-- Data to examine follows --

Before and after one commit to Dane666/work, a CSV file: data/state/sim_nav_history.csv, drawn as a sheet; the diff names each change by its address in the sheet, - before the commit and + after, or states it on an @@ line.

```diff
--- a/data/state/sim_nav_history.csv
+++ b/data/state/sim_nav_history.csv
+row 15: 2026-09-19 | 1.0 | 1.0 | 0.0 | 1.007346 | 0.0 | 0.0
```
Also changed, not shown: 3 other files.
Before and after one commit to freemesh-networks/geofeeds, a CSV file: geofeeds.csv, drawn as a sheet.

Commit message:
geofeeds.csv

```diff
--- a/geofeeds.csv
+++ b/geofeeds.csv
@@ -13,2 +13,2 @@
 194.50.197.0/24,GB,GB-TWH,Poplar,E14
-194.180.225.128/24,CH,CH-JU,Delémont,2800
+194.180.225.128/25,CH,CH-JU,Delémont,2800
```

-- Data to examine concluded --
-- Data to examine follows --

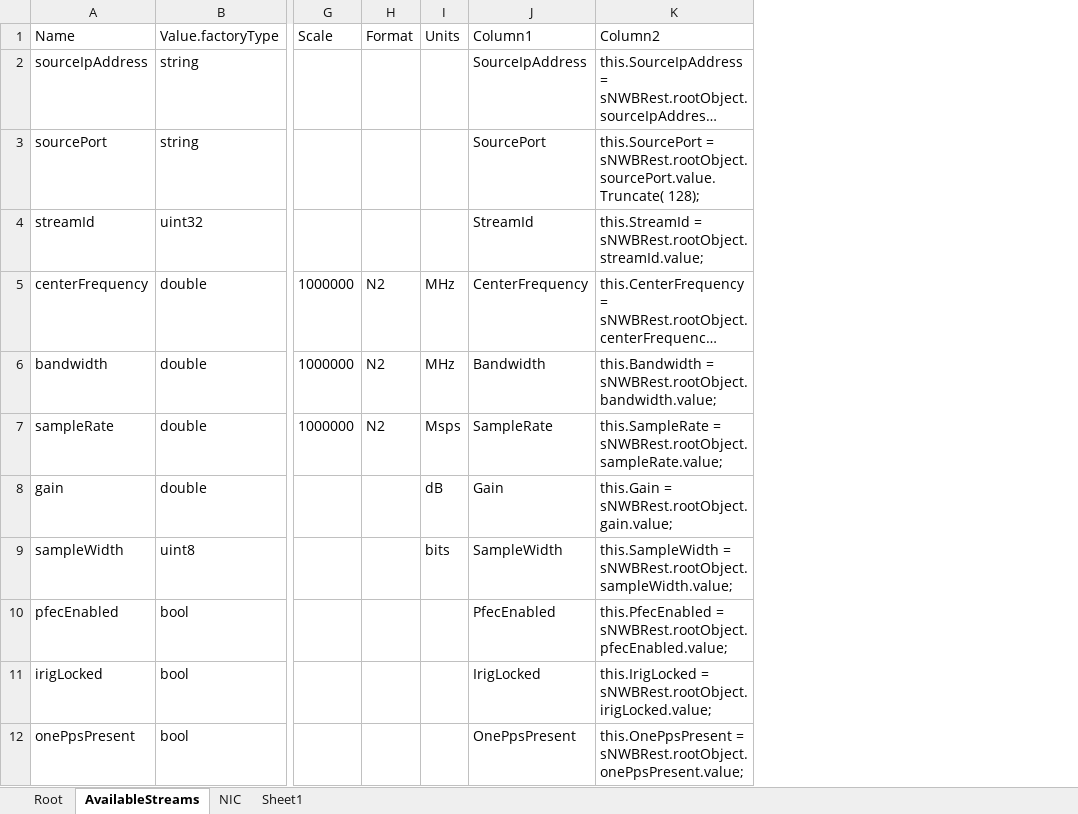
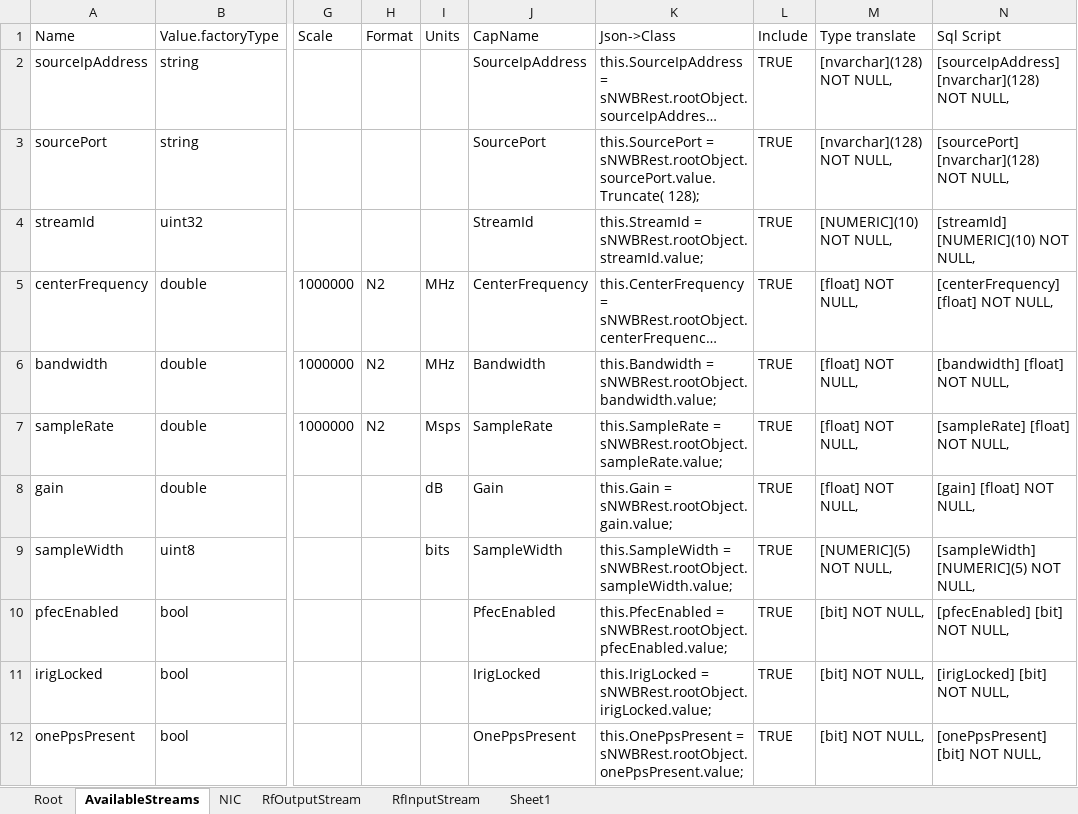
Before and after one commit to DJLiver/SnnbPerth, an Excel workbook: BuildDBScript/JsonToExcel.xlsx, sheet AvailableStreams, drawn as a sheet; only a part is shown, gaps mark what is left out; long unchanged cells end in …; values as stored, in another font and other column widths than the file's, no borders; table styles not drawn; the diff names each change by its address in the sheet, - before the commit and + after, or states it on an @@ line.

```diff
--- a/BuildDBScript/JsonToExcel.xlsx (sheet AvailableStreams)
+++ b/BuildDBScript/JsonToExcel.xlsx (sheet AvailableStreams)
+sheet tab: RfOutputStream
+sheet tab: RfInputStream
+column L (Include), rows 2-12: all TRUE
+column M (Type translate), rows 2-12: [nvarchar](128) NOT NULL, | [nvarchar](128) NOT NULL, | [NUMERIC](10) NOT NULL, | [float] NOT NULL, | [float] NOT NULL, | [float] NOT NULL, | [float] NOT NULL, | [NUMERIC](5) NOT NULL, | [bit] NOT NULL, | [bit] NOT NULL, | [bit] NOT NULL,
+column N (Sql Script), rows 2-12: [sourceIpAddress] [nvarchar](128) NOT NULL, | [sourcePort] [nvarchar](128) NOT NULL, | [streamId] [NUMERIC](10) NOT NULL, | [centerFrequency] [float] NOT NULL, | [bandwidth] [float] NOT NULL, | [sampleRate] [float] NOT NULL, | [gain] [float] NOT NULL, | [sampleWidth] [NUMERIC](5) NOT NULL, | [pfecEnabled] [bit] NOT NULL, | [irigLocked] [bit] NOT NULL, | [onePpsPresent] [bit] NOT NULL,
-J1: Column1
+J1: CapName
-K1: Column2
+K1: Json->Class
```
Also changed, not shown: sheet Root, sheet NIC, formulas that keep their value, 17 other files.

-- Data to examine concluded --
-- Data to examine follows --

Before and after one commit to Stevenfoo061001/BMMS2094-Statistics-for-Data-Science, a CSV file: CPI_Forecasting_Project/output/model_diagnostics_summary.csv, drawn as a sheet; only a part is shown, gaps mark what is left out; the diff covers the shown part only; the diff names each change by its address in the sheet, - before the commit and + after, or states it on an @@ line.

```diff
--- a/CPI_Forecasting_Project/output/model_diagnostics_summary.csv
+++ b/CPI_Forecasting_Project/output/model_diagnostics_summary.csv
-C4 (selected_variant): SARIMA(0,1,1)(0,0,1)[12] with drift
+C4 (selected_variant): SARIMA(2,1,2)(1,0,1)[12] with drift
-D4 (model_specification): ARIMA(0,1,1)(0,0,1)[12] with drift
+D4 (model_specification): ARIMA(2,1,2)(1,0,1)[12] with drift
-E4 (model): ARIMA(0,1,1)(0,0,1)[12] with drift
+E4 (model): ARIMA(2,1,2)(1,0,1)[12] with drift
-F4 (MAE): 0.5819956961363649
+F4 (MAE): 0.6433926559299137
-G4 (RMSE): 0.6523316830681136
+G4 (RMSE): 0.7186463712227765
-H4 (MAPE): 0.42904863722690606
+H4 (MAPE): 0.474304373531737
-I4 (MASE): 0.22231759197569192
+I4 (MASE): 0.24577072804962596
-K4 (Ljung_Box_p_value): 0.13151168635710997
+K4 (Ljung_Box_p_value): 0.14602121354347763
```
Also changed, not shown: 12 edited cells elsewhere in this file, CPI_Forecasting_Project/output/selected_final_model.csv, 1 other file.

-- Data to examine concluded --

**Task to carry out**
Using the records above, select and copy every line that has the word "Also".

**Exercise result**
Also changed, not shown: 3 other files.
Also changed, not shown: sheet Root, sheet NIC, formulas that keep their value, 17 other files.
Also changed, not shown: 12 edited cells elsewhere in this file, CPI_Forecasting_Project/output/selected_final_model.csv, 1 other file.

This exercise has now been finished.